* Provided records

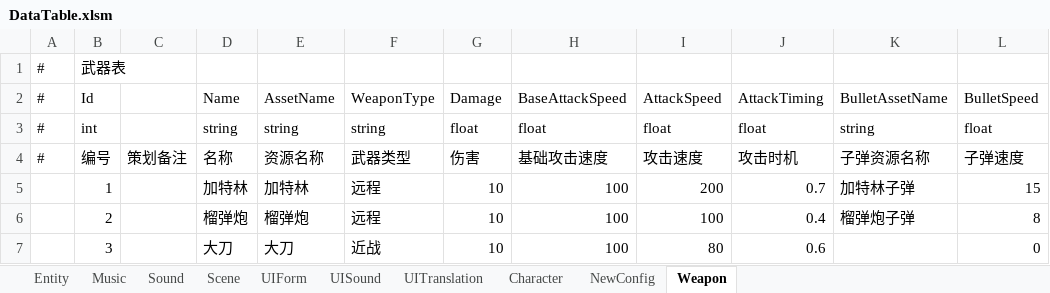
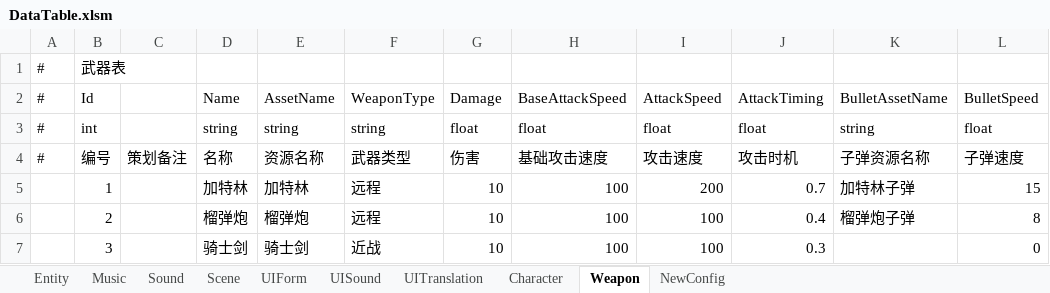
Before and after one commit to convicted-felines/Shard-Shot, an Excel workbook: Assets/MainGame/DataTables/Excel/DataTable.xlsm, sheet Weapon, drawn as a sheet; only a part is shown; values as stored, in another font and other column widths than the file's, no borders; the diff names each change by its address in the sheet, - before the commit and + after, or states it on an @@ line.

```diff
--- a/Assets/MainGame/DataTables/Excel/DataTable.xlsm (sheet Weapon)
+++ b/Assets/MainGame/DataTables/Excel/DataTable.xlsm (sheet Weapon)
@@ sheet tab order changed: Entity | Music | Sound | Scene | UIForm | UISound | UITranslation | Character | Weapon | NewConfig @@
-D7: 大刀
+D7: 骑士剑
-E7: 大刀
+E7: 骑士剑
-I7: 80
+I7: 100
-J7: 0.6
+J7: 0.3
```
Also changed, not shown: sheet Character, 48 other files.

* What is being asked
How many lines in the records contain the string "other"? Give the number by itself.

* Reply to the exercise
2